REVIEW: An all-female and non-binary cast offers a thought-provoking inversion of Shakespeare's Titus Andronicus, w… twitter.com/i/web/status/1…—
The Prickle (@ThePrickle) March 14, 2023
Set in the gleaming candlelight of the Sam Wanamaker Playhouse, this new production by Shakespeare’s Globe presents a satirical and questioning take on Shakespeare’s most divisive tragedy. In director Jude Christian’s retelling, the many horrors of the text – coercion, sexual assault, rape, mutilation, murder, infanticide, cannibalism – somehow do not feel gratuitous.
Without giving too much away, the opening sequence features a musical-theatre-style song (by Liv Morris and George Heyworth), which acknowledges the catharsis of watching heinous acts committed onstage, comparing the events to a night-in watching a true crime TV series, or a gory Netflix drama.
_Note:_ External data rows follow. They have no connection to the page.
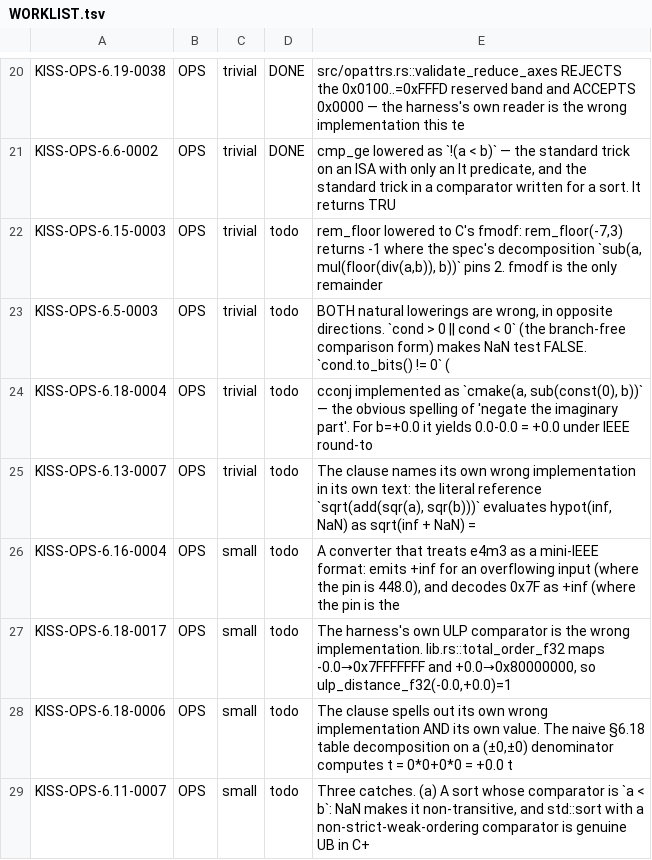
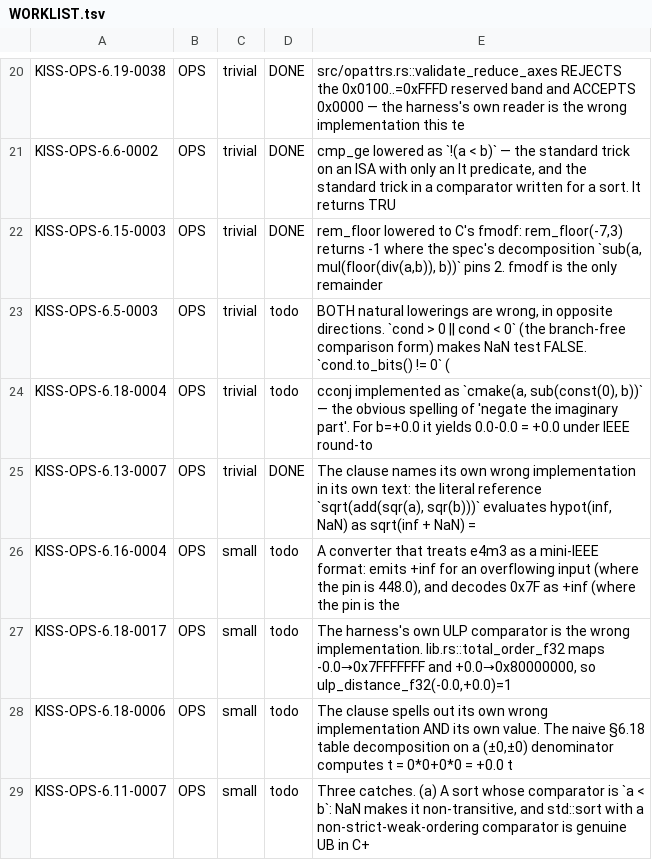
Before and after one commit to ThinkersJournal/KISS, a TSV file: conformance/WORKLIST.tsv, drawn as a sheet; only a part is shown, gaps mark what is left out.

```diff
--- a/conformance/WORKLIST.tsv
+++ b/conformance/WORKLIST.tsv
@@ -21,6 +21,6 @@ KISS-OPS-6.19-0038	OPS	trivial	DONE	src/opattrs.rs::validate_reduce_axes REJECTS
 KISS-OPS-6.6-0002	OPS	trivial	DONE	cmp_ge lowered as `!(a < b)` — the standard trick on an ISA with only an lt predicate, and the standard trick in a comparator written for a sort. It returns TRU
-KISS-OPS-6.15-0003	OPS	trivial	todo	rem_floor lowered to C's fmodf: rem_floor(-7,3) returns -1 where the spec's decomposition `sub(a, mul(floor(div(a,b)), b))` pins 2. fmodf is the only remainder
+KISS-OPS-6.15-0003	OPS	trivial	DONE	rem_floor lowered to C's fmodf: rem_floor(-7,3) returns -1 where the spec's decomposition `sub(a, mul(floor(div(a,b)), b))` pins 2. fmodf is the only remainder
 KISS-OPS-6.5-0003	OPS	trivial	todo	BOTH natural lowerings are wrong, in opposite directions. `cond > 0 || cond < 0` (the branch-free comparison form) makes NaN test FALSE. `cond.to_bits() != 0` (
 KISS-OPS-6.18-0004	OPS	trivial	todo	cconj implemented as `cmake(a, sub(const(0), b))` — the obvious spelling of 'negate the imaginary part'. For b=+0.0 it yields 0.0-0.0 = +0.0 under IEEE round-to
-KISS-OPS-6.13-0007	OPS	trivial	todo	The clause names its own wrong implementation in its own text: the literal reference `sqrt(add(sqr(a), sqr(b)))` evaluates hypot(inf, NaN) as sqrt(inf + NaN) =
+KISS-OPS-6.13-0007	OPS	trivial	DONE	The clause names its own wrong implementation in its own text: the literal reference `sqrt(add(sqr(a), sqr(b)))` evaluates hypot(inf, NaN) as sqrt(inf + NaN) =
 KISS-OPS-6.16-0004	OPS	small	todo	A converter that treats e4m3 as a mini-IEEE format: emits +inf for an overflowing input (where the pin is 448.0), and decodes 0x7F as +inf (where the pin is the
```
Also changed, not shown: conformance/UNBACKED.tsv, 2 other files.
Rather than fainting away at the sight of gallons of blood (as many did at Lucy Bailey’s 2006 gore-extravaganza), we instead are allowed to intellectually engage with the toxic culture in which this kind of chain of events was allowed to occur.
An all-female and non-binary cast offers a thought-provoking inversion of the original Shakespearean production (which would have been played by an all-male cast). This highlights the play’s gender dynamics, social roles and expectations, and especially the play’s ideas around honour that motivate the characters in their quests for revenge or power. Beautiful Renaissance-era musical accompaniment (composed by Jasmin Kent Rodgman), and the Playhouse’s signature use of candlelight, both create a powerful – even primordial – theatrical experience.
That said, the treatment of the violent sequences feel somewhat underwhelming. Candles stand in for bodies at points of violence in this production: chopped; torched; smashed with hammers (you name it; the candles get it). While this seems an ingenious idea on paper, it actually gives the play a comic, satirical quality that cuts against the text: it feels like the characters are ironically commenting on their roles, rather than inhabiting them.
This may well be the point, but as an audience member craving the kind of escapism ironised in the opening number as catharsis through “torture porn but more artistic”, the enterprise feels ultimately underwhelming.
Playing at Shakespeare’s Globe 19 January – 15 April 2023.